Fed Expected To Continue Bond Buying


The Wall Street Journal predicts that the Federal Reserve is going to continue with more of the same. Ugh.

Central bank officials face critical decisions at their next policy meeting Dec. 11-12. The most pressing is whether to move forward with bond-buying programs in which the Fed is accumulating immense stockpiles of long-term mortgage-backed securities and Treasury bonds. The bond-purchase programs are meant to drive down borrowing costs, and in turn boost the prices of assets like stocks and homes, and stimulate hiring, spending and investment.
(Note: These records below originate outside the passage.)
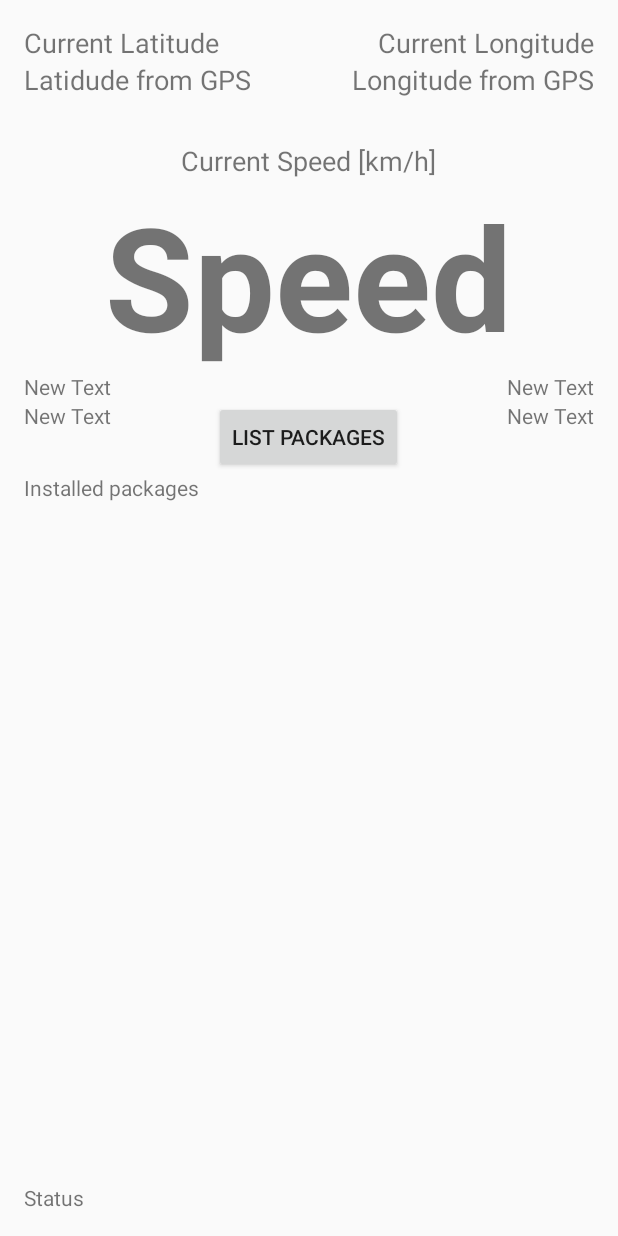
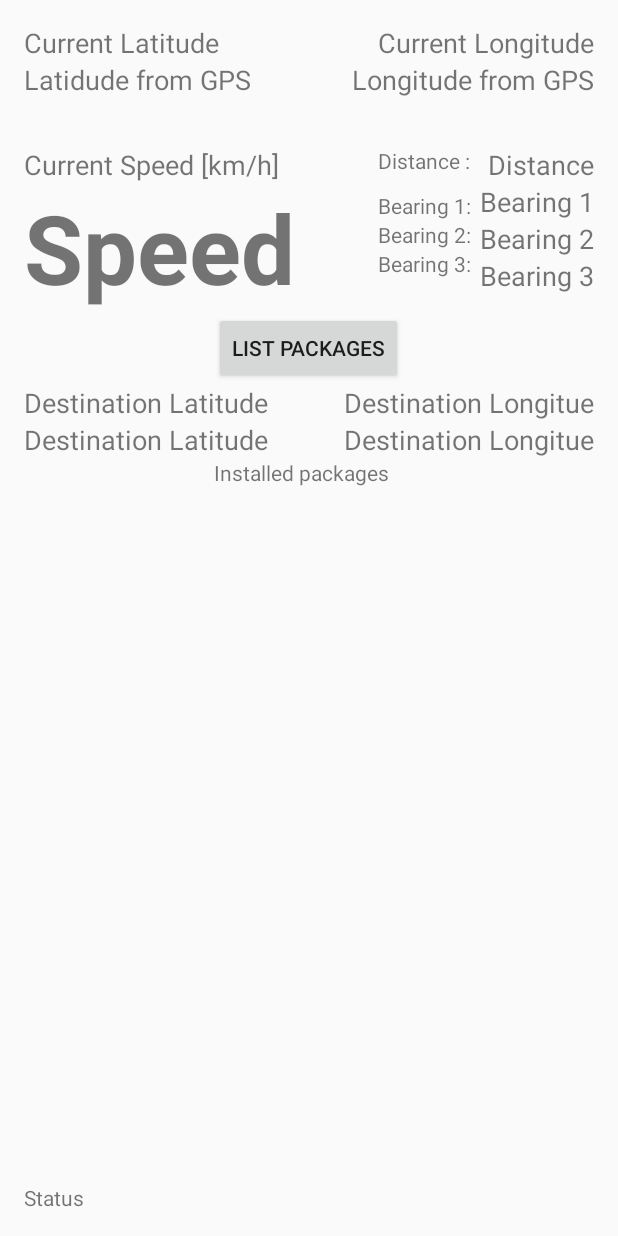
Before and after one commit to grunertj/JGCompass, an Android app: the layout activity_main.xml on its own in the app's theme, with its tools: preview values and no code run, on a phone screen of 412 x 824 dp. Run offline under Robolectric (Android 15) with nearby library versions, the phone set to English and light mode, and no system bars.

Commit message:
added views for more information

```diff
--- a/app/src/main/AndroidManifest.xml
+++ b/app/src/main/AndroidManifest.xml
@@ -11,12 +11,23 @@
         android:icon="@mipmap/ic_launcher"
         android:label="@string/app_name"
         android:supportsRtl="true"
-        android:theme="@style/AppTheme">
+        android:theme="@style/Theme.AppCompat.Light.NoActionBar">
         <activity android:name=".MainActivity">
             <intent-filter>
                 <action android:name="android.intent.action.MAIN" />
                 <category android:name="android.intent.category.LAUNCHER" />
             </intent-filter>
+            <intent-filter>
+                <action android:name="android.intent.action.SEND" />
+                <category android:name="android.intent.category.DEFAULT" />
+                <data android:mimeType="text/plain" />
+            </intent-filter>
+            <intent-filter>
+                <action android:name="android.intent.action.VIEW" />
+                <category android:name="android.intent.category.DEFAULT" />
+                <category android:name="android.intent.category.BROWSABLE" />
+                <data android:scheme="geo" />
+            </intent-filter>
         </activity>
     </application>
 
--- a/app/src/main/java/com/example/werner_jensgrunert/jgcompass/MainActivity.java
+++ b/app/src/main/java/com/example/werner_jensgrunert/jgcompass/MainActivity.java
@@ -1,6 +1,8 @@
 package com.example.werner_jensgrunert.jgcompass;
 
-// http://android-developers.blogspot.co.uk/2011/06/deep-dive-into-location.html?_sm_au_=iZs5H77Q165fvwrq
+// http://android-developers.blogspot.co.uk/2011/06/deep-dive-into-location.html
+// http://www.onlineconversion.com/map_greatcircle_bearings.htm
+// http://stackoverflow.com/questions/3856340/what-scale-is-initial-bearing-in-returned-from-location-distancebetween
 
 import android.Manifest;
 import android.content.Intent;
@@ -16,6 +18,7 @@ import android.support.v4.app.ActivityCompat;
 import android.support.v7.app.AppCompatActivity;
 import android.text.method.ScrollingMovementMethod;
 import android.view.View;
+import android.view.Window;
 import android.view.WindowManager;
 import android.widget.TextView;
 
@@ -29,6 +32,9 @@ public class MainActivity extends AppCompatActivity {
     private TextView LatitudeGPS;
     private TextView LongitudeGPS;
     private TextView SpeedGPS;
+    private TextView LatitudeDEST;
+    private TextView LongitudeDEST;
+
     private LocationManager locationManager;
     private LocationListener locationListener;
     private String provider;
@@ -68,12 +74,25 @@ public class MainActivity extends AppCompatActivity {
     protected void onCreate(Bundle savedInstanceState) {
         super.onCreate(savedInstanceState);
         setContentView(R.layout.activity_main);
+        // requestWindowFeature(Window.FEATURE_NO_TITLE);
         getWindow().addFlags(WindowManager.LayoutParams.FLAG_KEEP_SCREEN_ON);
+        getWindow().setFlags(WindowManager.LayoutParams.FLAG_FULLSCREEN,
+                WindowManager.LayoutParams.FLAG_FULLSCREEN);
 
         Status = (TextView) findViewById(R.id.textViewStatus);
         LatitudeGPS = (TextView) findViewById(R.id.textViewLatGps);
         LongitudeGPS = (TextView) findViewById(R.id.textViewLongGps);
         SpeedGPS = (TextView) findViewById(R.id.textViewSpeedGps);
+        LatitudeDEST = (TextView) findViewById(R.id.textViewLatDEST);
+        LongitudeDEST = (TextView) findViewById(R.id.textViewLongDEST);
+
+        Intent intent = getIntent();
+        String action = intent.getAction();
+        String type = intent.getType();
+        String data = intent.getDataString();
+
+        LatitudeDEST.setText(""+action);
+        LongitudeDEST.setText(""+type+" "+data);
 
         locationManager = (LocationManager) getSystemService(LOCATION_SERVICE);
 
--- a/app/src/main/res/layout/activity_main.xml
+++ b/app/src/main/res/layout/activity_main.xml
@@ -62,20 +62,22 @@
         android:text="Current Speed [km/h]"
         android:textSize="18dp"
         android:id="@+id/tv3"
-        android:layout_marginTop="29dp"
+        android:layout_marginTop="32dp"
         android:layout_below="@+id/textViewLatGps"
-        android:layout_centerHorizontal="true" />
+        android:layout_alignParentLeft="true"
+        android:layout_alignParentStart="true" />
 
     <TextView
         android:layout_width="wrap_content"
         android:layout_height="wrap_content"
         android:text="Speed"
         android:textStyle="bold"
-        android:textSize="96dp"
+        android:textSize="64dp"
         android:gravity="center"
         android:id="@+id/textViewSpeedGps"
         android:layout_below="@+id/tv3"
-        android:layout_centerHorizontal="true" />
+        android:layout_alignParentLeft="true"
+        android:layout_alignParentStart="true" />
 
     <Button
         android:layout_width="wrap_content"
@@ -83,15 +85,45 @@
         android:text="List Packages"
         android:id="@+id/button"
         android:onClick="listPackages"
-        android:layout_below="@+id/textView"
+        android:layout_below="@+id/textViewSpeedGps"
         android:layout_centerHorizontal="true" />
 
     <TextView
-        android:layout_width="match_parent"
+        android:layout_width="wrap_content"
         android:layout_height="wrap_content"
         android:text="Installed packages"
         android:id="@+id/textViewPackages"
         android:scrollbars="vertical"
+        android:layout_below="@+id/textViewLatDEST"
+        android:layout_alignLeft="@+id/button"
+        android:layout_alignStart="@+id/button" />
+
+    <TextView
+        android:layout_width="wrap_content"
+        android:layout_height="wrap_content"
+        android:text="Destination Latitude"
+        android:textSize="18dp"
+        android:id="@+id/textViewLatDEST"
+        android:layout_below="@+id/textView3"
+        android:layout_alignParentLeft="true"
+        android:layout_alignParentStart="true" />
+
+    <TextView
+        android:layout_width="wrap_content"
+        android:layout_height="wrap_content"
+        android:text="Destination Longitue"
+        android:textSize="18dp"
+        android:id="@+id/textViewLongDEST"
+        android:layout_alignTop="@+id/textViewLatDEST"
+        android:layout_alignRight="@+id/textViewLongGps"
+        android:layout_alignEnd="@+id/textViewLongGps" />
+
+    <TextView
+        android:layout_width="wrap_content"
+        android:layout_height="wrap_content"
+        android:text="Destination Latitude"
+        android:textSize="18dp"
+        android:id="@+id/textView3"
         android:layout_below="@+id/button"
         android:layout_alignParentLeft="true"
         android:layout_alignParentStart="true" />
@@ -99,37 +131,91 @@
     <TextView
         android:layout_width="wrap_content"
         android:layout_height="wrap_content"
-        android:text="New Text"
-        android:id="@+id/textView"
-        android:layout_below="@+id/textViewSpeedGps"
-        android:layout_alignParentLeft="true"
-        android:layout_alignParentStart="true" />
+        android:text="Destination Longitue"
+        android:textSize="18dp"
+        android:id="@+id/textView4"
+        android:layout_below="@+id/button"
+        android:layout_alignRight="@+id/textViewLongDEST"
+        android:layout_alignEnd="@+id/textViewLongDEST" />
 
     <TextView
         android:layout_width="wrap_content"
         android:layout_height="wrap_content"
-        android:text="New Text"
+        android:textSize="14dp"
+        android:text="Distance :"
+        android:id="@+id/textView"
+        android:layout_alignTop="@+id/tv3"
+        android:layout_alignLeft="@+id/tv2"
+        android:layout_alignStart="@+id/tv2" />
+
+    <TextView
+        android:layout_width="wrap_content"
+        android:layout_height="wrap_content"
+        android:textSize="14dp"
+        android:text="Bearing 1:"
         android:id="@+id/textView2"
+        android:layout_above="@+id/textView5"
+        android:layout_alignLeft="@+id/textView"
+        android:layout_alignStart="@+id/textView" />
+
+    <TextView
+        android:layout_width="wrap_content"
+        android:layout_height="wrap_content"
+        android:textSize="14dp"
+        android:text="Bearing 2:"
+        android:id="@+id/textView5"
+        android:layout_alignTop="@+id/textViewB2"
+        android:layout_alignLeft="@+id/textView2"
+        android:layout_alignStart="@+id/textView2" />
+
+    <TextView
+        android:layout_width="wrap_content"
+        android:layout_height="wrap_content"
+        android:text="Bearing 3:"
+        android:textSize="14dp"
+        android:id="@+id/textView6"
+        android:layout_below="@+id/textView5"
+        android:layout_alignLeft="@+id/textView5"
+        android:layout_alignStart="@+id/textView5" />
+
+    <TextView
+        android:layout_width="wrap_content"
+        android:layout_height="wrap_content"
+        android:textSize="18dp"
+        android:text="Distance"
+        android:id="@+id/textViewDIST"
         android:layout_alignTop="@+id/textView"
+        android:layout_alignParentRight="true"
+        android:layout_alignParentEnd="true" />
+
+    <TextView
+        android:layout_width="wrap_content"
+        android:layout_height="wrap_content"
+        android:textSize="18dp"
+        android:text="Bearing 1"
+        android:id="@+id/textViewB1"
+        android:layout_below="@+id/textViewDIST"
         android:layout_alignRight="@+id/textViewLongGps"
         android:layout_alignEnd="@+id/textViewLongGps" />
 
     <TextView
         android:layout_width="wrap_content"
         android:layout_height="wrap_content"
-        android:text="New Text"
-        android:id="@+id/textView3"
-        android:layout_below="@+id/textView"
-        android:layout_alignParentLeft="true"
-        android:layout_alignParentStart="true" />
+        android:textSize="18dp"
+        android:text="Bearing 2"
+        android:id="@+id/textViewB2"
+        android:layout_below="@+id/textViewB1"
+        android:layout_alignParentRight="true"
+        android:layout_alignParentEnd="true" />
 
     <TextView
         android:layout_width="wrap_content"
         android:layout_height="wrap_content"
-        android:text="New Text"
-        android:id="@+id/textView4"
-        android:layout_alignTop="@+id/textView3"
-        android:layout_alignLeft="@+id/textView2"
-        android:layout_alignStart="@+id/textView2" />
+        android:textSize="18dp"
+        android:text="Bearing 3"
+        android:id="@+id/textViewB3"
+        android:layout_alignParentRight="true"
+        android:layout_alignParentEnd="true"
+        android:layout_below="@+id/textViewB2" />
 
 </RelativeLayout>
--- a/app/src/main/res/values/styles.xml
+++ b/app/src/main/res/values/styles.xml
@@ -7,5 +7,8 @@
         <item name="colorPrimaryDark">@color/colorPrimaryDark</item>
         <item name="colorAccent">@color/colorAccent</item>
     </style>
-
+    <style name="MyTheme">
+        <item name="android:windowNoTitle">true</item>
+        <item name="android:windowFullscreen">true</item>
+    </style>
 </resources>
```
The Fed signaled strongly in September that it was inclined to sustain these programs and markets have anticipated some combination of bond purchases will continue next year. Several Fed policy makers have suggested in recent interviews and public speeches that they support more bond buying. At their meeting next month, officials will debate extending the programs and hear staff presentations on their impact.

The Fed has been experimenting with different bond-buying programs since late 2008. In all, it has accumulated $900 billion in mortgage securities and more than $1 trillion in long-term Treasury securities since then. Critics of these policies inside the Fed and out worry that the programs could cause inflation or asset bubbles.

Moreover, Fed officials acknowledge that the programs aren’t as powerful as they were during the financial crisis.

Read the whole thing, because that’s not all they’re doing. They’re debating whether they should end Operation Twist, a scheme of buying long term Treasury securities with short term Treasury sales. Apparently, they’re running out of short term Treasurys to sell, so they have to basically print money to keep buying long term bonds.

Update: The latest jobless claims data probably won’t do anything to convince the Fed to put an end to QE3.

Update: Linked by Big Pulpit – thanks!